- **EXTRACTED DATA**:
------------------------

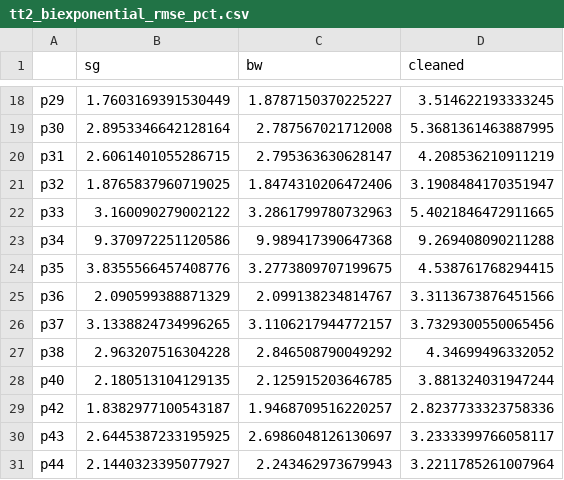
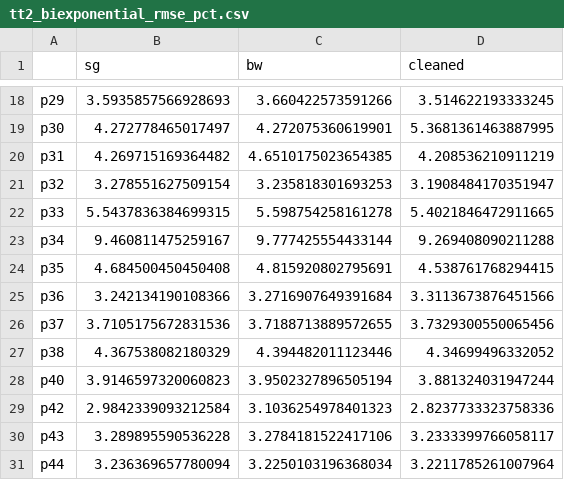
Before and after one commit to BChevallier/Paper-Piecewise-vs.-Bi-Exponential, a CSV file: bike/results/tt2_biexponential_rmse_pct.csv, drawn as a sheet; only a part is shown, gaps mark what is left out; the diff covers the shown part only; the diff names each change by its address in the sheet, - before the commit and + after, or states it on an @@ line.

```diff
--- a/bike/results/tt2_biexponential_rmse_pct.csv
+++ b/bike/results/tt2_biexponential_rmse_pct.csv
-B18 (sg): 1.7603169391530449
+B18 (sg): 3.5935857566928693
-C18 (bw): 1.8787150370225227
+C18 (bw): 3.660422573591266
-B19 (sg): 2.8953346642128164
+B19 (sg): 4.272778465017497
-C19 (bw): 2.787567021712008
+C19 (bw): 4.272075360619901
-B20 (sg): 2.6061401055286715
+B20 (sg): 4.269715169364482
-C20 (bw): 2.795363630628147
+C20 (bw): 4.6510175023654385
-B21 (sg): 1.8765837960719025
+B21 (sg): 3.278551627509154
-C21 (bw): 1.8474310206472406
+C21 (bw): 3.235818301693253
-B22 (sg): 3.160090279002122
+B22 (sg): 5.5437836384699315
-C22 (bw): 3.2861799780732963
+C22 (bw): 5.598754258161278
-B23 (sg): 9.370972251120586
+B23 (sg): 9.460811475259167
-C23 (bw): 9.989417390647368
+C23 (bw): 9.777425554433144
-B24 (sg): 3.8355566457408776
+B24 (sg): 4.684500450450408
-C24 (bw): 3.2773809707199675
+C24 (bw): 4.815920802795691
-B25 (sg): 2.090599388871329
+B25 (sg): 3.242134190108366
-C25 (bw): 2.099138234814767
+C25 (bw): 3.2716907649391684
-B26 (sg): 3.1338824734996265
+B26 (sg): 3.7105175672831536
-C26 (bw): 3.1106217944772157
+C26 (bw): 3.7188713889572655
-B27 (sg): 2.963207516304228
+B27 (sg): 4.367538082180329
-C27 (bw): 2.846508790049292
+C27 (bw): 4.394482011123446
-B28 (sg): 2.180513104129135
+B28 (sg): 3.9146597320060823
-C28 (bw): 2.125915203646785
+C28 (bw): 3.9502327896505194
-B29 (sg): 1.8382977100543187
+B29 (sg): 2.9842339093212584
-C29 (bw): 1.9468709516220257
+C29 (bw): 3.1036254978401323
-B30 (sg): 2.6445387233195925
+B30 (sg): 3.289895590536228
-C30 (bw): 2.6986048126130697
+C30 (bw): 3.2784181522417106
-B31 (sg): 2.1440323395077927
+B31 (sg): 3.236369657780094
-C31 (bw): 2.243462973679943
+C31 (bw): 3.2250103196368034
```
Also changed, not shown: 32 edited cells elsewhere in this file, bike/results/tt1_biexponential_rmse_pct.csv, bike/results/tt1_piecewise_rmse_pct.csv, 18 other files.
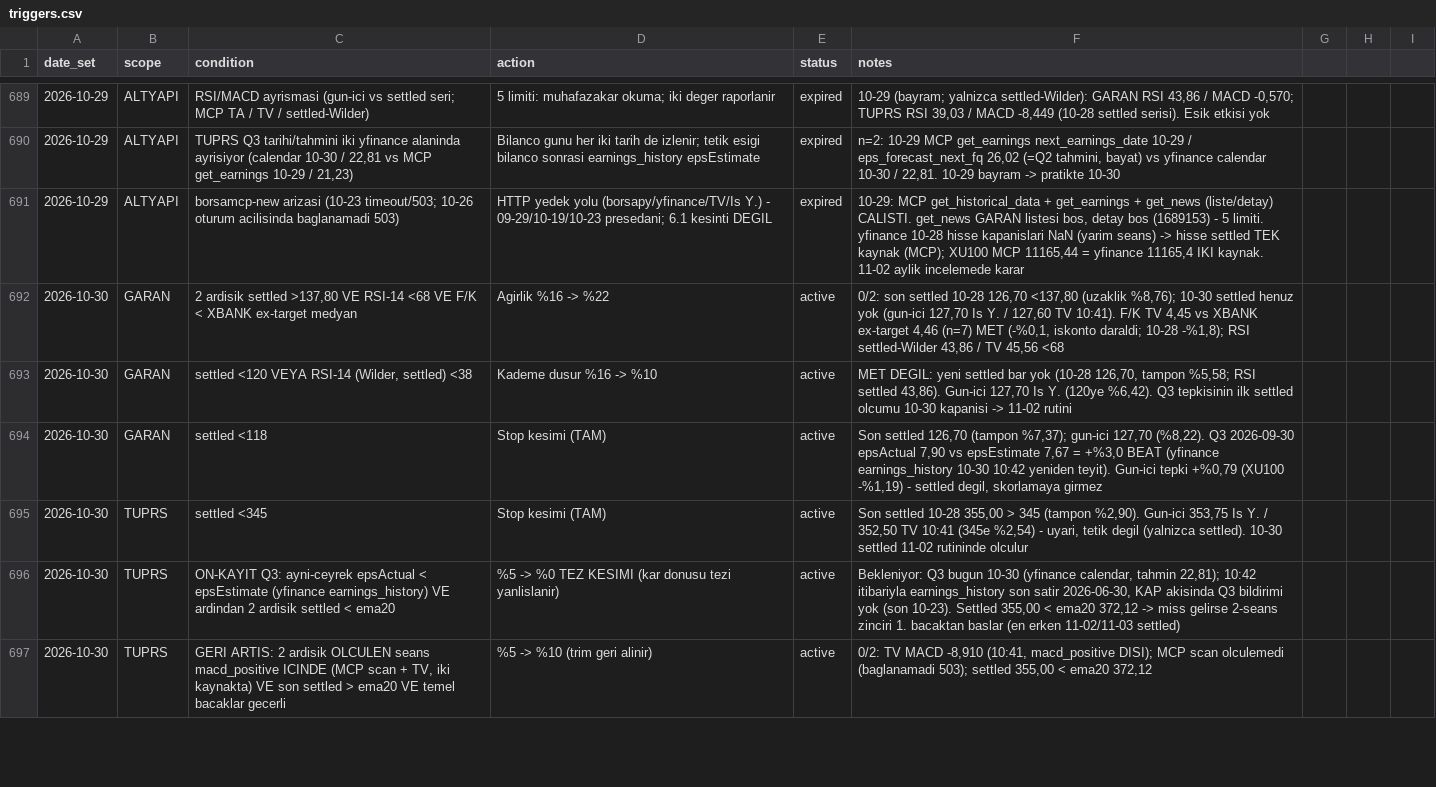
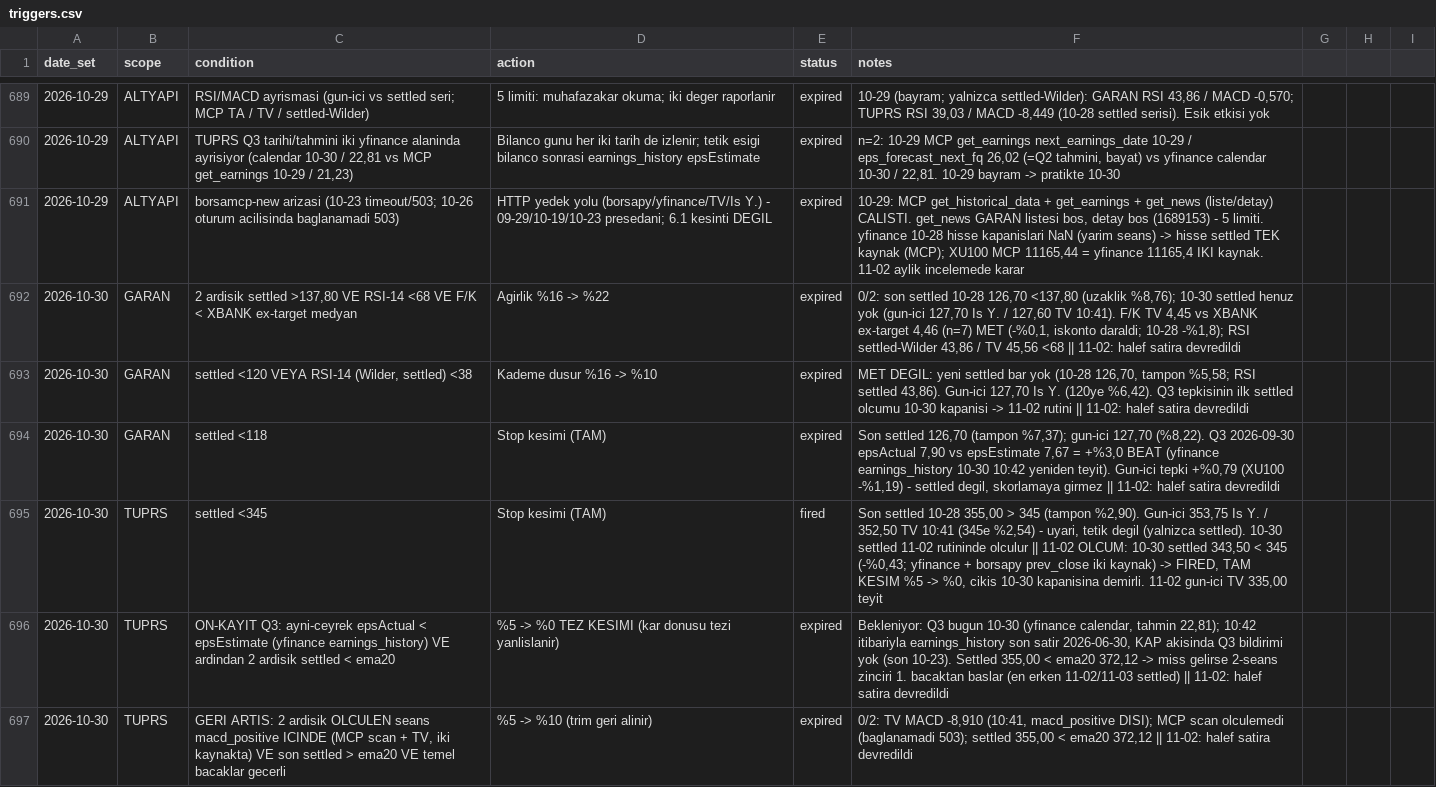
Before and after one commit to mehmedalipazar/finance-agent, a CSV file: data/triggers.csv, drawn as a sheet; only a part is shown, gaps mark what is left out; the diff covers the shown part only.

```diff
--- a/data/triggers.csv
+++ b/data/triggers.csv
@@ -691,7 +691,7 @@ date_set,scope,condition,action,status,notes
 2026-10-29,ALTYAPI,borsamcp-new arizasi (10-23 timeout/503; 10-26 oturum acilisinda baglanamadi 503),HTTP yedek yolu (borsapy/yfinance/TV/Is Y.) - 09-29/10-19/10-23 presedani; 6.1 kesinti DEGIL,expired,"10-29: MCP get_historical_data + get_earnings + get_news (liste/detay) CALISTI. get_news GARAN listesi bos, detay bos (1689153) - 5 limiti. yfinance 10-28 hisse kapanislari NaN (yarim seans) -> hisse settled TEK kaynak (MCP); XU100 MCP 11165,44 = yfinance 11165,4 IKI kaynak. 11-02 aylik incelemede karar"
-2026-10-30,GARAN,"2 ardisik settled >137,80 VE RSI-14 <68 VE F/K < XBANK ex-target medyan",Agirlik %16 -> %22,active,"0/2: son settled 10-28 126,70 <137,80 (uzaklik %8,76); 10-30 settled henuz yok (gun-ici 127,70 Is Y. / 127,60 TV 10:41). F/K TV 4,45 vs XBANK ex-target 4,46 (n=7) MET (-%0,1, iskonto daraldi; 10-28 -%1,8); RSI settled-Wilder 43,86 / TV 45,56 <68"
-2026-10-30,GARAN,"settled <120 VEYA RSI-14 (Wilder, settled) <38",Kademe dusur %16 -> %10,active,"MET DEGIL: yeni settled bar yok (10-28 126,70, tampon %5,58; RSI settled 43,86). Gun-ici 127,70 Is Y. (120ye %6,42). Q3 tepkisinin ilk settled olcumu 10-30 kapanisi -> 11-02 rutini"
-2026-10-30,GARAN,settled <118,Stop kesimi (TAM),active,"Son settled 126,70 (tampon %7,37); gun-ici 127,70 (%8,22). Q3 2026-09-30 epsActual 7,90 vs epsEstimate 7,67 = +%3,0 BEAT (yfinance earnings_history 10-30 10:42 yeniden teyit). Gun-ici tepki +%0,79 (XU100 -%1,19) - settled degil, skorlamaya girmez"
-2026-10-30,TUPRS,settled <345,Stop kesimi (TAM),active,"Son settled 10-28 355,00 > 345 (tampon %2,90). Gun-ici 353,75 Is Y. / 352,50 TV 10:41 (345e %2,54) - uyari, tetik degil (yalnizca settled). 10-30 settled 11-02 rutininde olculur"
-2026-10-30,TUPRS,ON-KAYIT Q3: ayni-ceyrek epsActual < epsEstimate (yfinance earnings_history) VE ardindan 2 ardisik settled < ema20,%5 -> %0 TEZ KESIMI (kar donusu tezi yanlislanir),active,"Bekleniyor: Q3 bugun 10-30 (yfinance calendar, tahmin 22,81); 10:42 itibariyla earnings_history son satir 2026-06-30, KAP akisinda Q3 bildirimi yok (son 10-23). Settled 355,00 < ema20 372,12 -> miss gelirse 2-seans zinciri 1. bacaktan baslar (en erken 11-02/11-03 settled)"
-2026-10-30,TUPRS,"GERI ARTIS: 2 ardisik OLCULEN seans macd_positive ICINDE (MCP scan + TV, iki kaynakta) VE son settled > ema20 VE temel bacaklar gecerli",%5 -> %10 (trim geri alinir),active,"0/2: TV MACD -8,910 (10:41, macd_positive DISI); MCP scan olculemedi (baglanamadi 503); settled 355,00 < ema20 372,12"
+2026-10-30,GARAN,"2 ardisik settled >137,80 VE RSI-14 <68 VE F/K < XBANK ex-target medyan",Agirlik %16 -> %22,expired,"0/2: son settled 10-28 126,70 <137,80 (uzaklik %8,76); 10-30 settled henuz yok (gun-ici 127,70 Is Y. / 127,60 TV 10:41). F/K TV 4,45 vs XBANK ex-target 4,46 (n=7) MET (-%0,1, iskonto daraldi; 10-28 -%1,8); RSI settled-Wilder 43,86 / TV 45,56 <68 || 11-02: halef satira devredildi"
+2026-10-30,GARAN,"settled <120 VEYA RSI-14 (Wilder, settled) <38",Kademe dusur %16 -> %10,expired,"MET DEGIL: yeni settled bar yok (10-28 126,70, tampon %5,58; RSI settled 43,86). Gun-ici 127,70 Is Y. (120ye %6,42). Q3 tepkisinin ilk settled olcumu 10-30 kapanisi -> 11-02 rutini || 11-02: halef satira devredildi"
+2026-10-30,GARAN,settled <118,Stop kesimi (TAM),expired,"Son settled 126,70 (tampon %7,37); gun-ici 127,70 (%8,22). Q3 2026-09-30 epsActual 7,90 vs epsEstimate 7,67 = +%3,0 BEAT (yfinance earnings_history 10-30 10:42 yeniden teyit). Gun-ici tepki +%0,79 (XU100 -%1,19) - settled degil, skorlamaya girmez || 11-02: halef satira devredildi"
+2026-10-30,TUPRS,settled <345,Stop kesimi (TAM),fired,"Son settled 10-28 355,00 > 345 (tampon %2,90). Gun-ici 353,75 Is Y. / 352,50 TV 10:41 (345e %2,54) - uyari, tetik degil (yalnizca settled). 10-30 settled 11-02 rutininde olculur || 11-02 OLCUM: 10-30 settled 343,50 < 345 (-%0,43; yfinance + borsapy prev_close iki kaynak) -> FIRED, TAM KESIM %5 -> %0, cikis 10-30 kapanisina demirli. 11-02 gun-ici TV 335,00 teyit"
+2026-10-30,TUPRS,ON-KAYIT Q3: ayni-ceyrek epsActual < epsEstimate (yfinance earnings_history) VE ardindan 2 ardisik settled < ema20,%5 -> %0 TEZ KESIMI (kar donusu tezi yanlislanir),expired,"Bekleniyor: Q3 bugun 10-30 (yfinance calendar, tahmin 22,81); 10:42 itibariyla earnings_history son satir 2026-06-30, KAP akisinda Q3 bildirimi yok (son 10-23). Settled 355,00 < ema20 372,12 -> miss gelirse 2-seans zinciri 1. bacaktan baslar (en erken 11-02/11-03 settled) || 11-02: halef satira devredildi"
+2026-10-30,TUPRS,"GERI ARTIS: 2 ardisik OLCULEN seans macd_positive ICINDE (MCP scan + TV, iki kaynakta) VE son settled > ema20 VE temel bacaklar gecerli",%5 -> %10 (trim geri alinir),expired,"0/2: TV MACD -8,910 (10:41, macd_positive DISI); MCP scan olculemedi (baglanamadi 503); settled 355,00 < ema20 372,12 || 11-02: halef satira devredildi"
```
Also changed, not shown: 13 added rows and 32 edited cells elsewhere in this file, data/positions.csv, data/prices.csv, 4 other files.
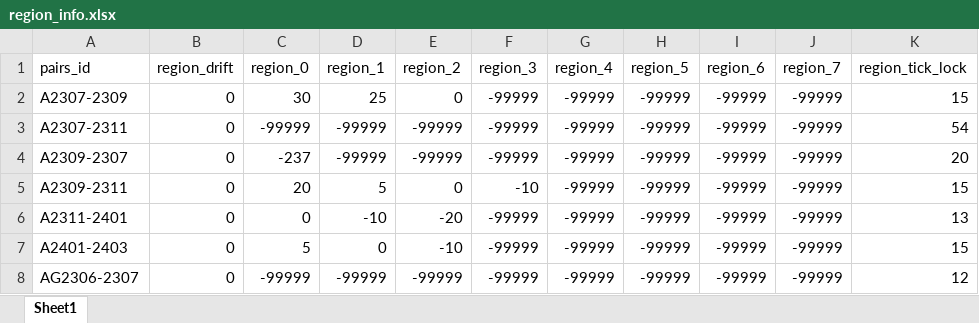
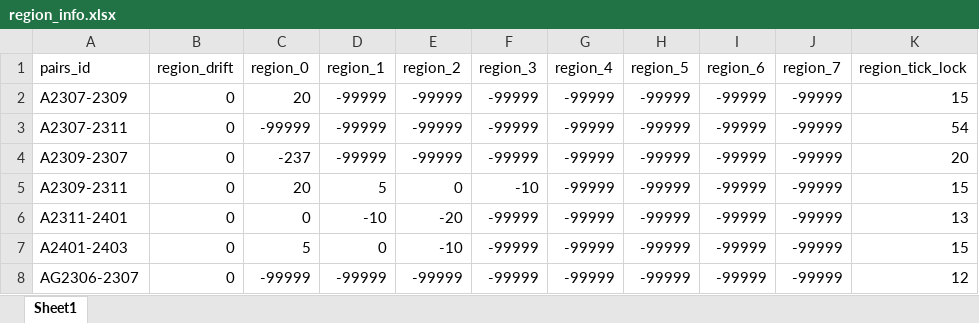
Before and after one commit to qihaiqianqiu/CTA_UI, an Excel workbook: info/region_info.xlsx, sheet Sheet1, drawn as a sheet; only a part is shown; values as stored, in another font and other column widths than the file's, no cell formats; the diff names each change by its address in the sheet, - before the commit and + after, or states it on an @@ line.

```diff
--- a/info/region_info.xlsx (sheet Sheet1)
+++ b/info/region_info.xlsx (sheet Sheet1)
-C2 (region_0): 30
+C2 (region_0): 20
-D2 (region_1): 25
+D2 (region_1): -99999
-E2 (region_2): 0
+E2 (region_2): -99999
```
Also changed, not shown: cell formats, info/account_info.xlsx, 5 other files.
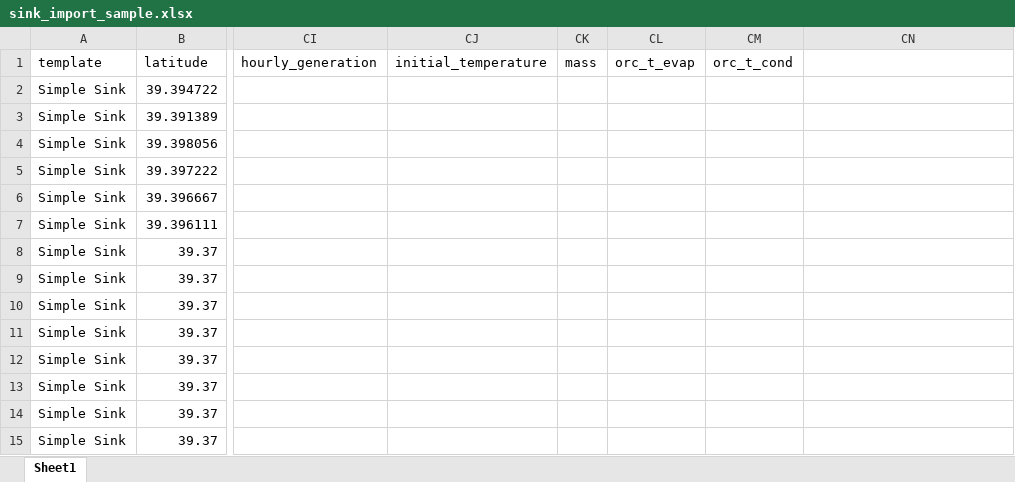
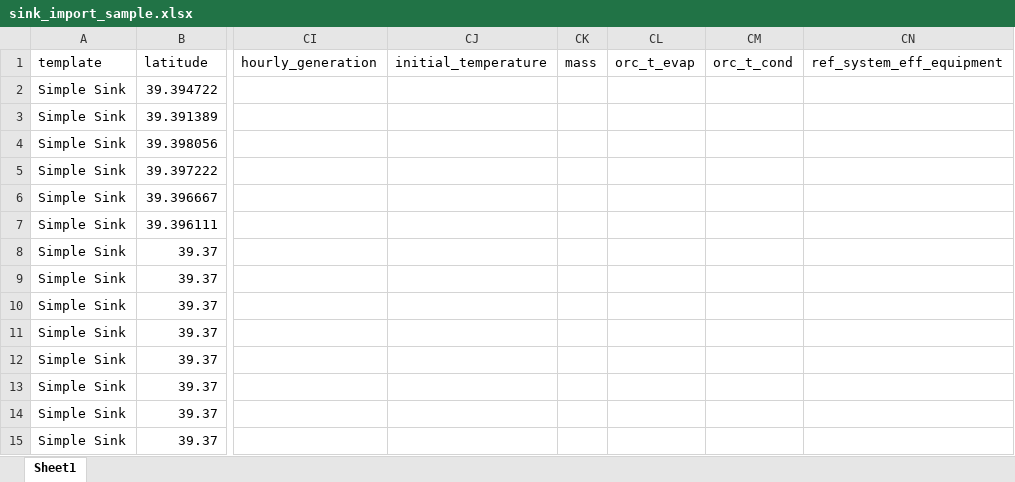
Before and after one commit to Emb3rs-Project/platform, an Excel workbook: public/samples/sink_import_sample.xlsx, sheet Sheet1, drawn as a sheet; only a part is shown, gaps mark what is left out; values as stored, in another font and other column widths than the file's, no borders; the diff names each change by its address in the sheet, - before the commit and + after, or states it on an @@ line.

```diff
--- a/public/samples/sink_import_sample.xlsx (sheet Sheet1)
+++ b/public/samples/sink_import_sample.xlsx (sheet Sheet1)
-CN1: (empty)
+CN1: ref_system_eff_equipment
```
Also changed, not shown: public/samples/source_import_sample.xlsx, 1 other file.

------------------------

- **THE PROBLEM**: Search the entries above for "elsewhere". Return every line that has it.

- **EXPECTED ANSWER**:
Also changed, not shown: 32 edited cells elsewhere in this file, bike/results/tt1_biexponential_rmse_pct.csv, bike/results/tt1_piecewise_rmse_pct.csv, 18 other files.
Also changed, not shown: 13 added rows and 32 edited cells elsewhere in this file, data/positions.csv, data/prices.csv, 4 other files.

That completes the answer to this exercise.